## ABOUT THIS EXERCISE
Looking at each line of the data below, tally those that contain the word "PowerShell" and give only the total.

## DATASET ENTRIES

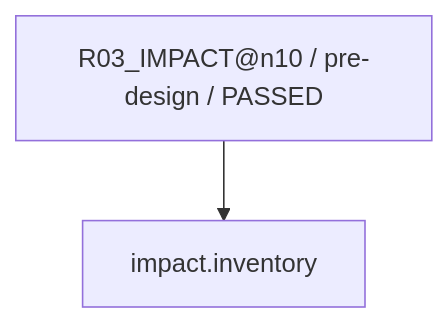
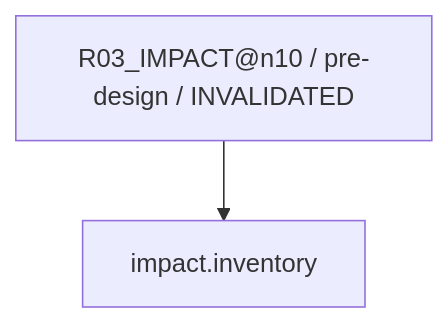
Diagram 14 of 30 in work/items/W-MATH-034-n09-n10-guided-design/generated/CAPABILITY_FIRE_DIAGRAM.md (rrikunagasige-dot/kyotsu-step-web), drawn with Mermaid before and after one commit. The commit also changed other lines of this file and 266 other files, not shown here.

````diff
--- a/work/items/W-MATH-034-n09-n10-guided-design/generated/CAPABILITY_FIRE_DIAGRAM.md
+++ b/work/items/W-MATH-034-n09-n10-guided-design/generated/CAPABILITY_FIRE_DIAGRAM.md
@@ -226,6 +226,6 @@
 ```mermaid
 flowchart TD
-  N0["R03_IMPACT@n10 / pre-design / PASSED"]
+  N0["R03_IMPACT@n10 / pre-design / INVALIDATED"]
   N1["impact.inventory"]
   N0 --> N1
 ```
````
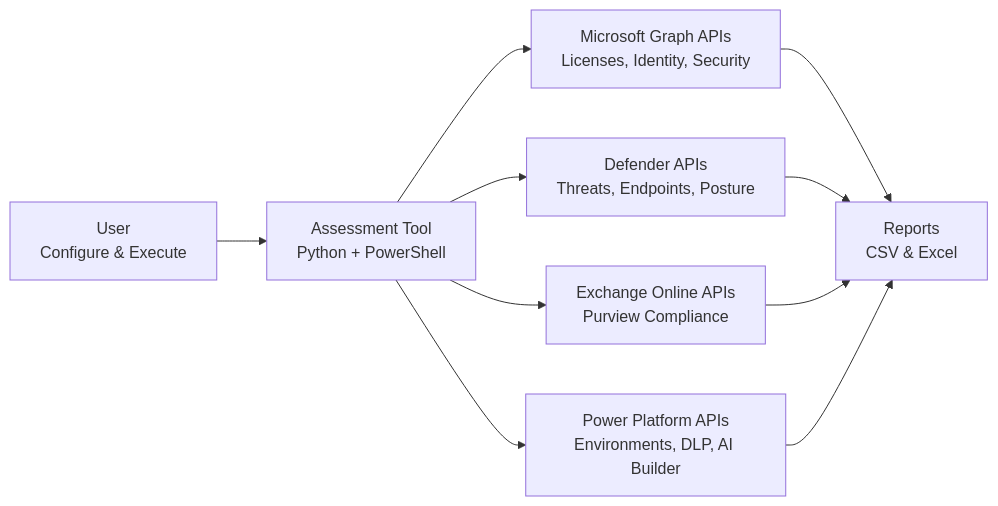
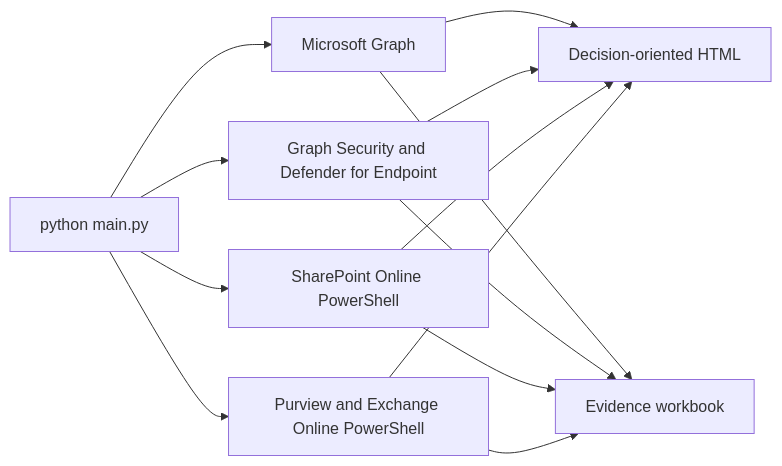
The diagram in README.md (AMedrano117/M365-Copilot-Readiness-Assessment), drawn with Mermaid before and after one commit. The commit also changed other lines of this file and 52 other files, not shown here.

````diff
--- a/README.md
+++ b/README.md
@@ -20,12 +15,15 @@
 ```mermaid
-graph LR
-    A[User<br/>Configure & Execute] --> B[Assessment Tool<br/>Python + PowerShell]
-    B --> C[Microsoft Graph APIs<br/>Licenses, Identity, Security]
-    B --> D[Defender APIs<br/>Threats, Endpoints, Posture]
-    B --> E[Exchange Online APIs<br/>Purview Compliance]
-    B --> F[Power Platform APIs<br/>Environments, DLP, AI Builder]
-    C --> G[Reports<br/>CSV & Excel]
+flowchart LR
+    A[python main.py] --> B[Microsoft Graph]
+    A --> C[Graph Security and Defender for Endpoint]
+    A --> D[SharePoint Online PowerShell]
+    A --> E[Purview and Exchange Online PowerShell]
+    B --> F[Decision-oriented HTML]
+    C --> F
+    D --> F
+    E --> F
+    B --> G[Evidence workbook]
+    C --> G
     D --> G
     E --> G
-    F --> G
 ```
````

## OUTPUT
3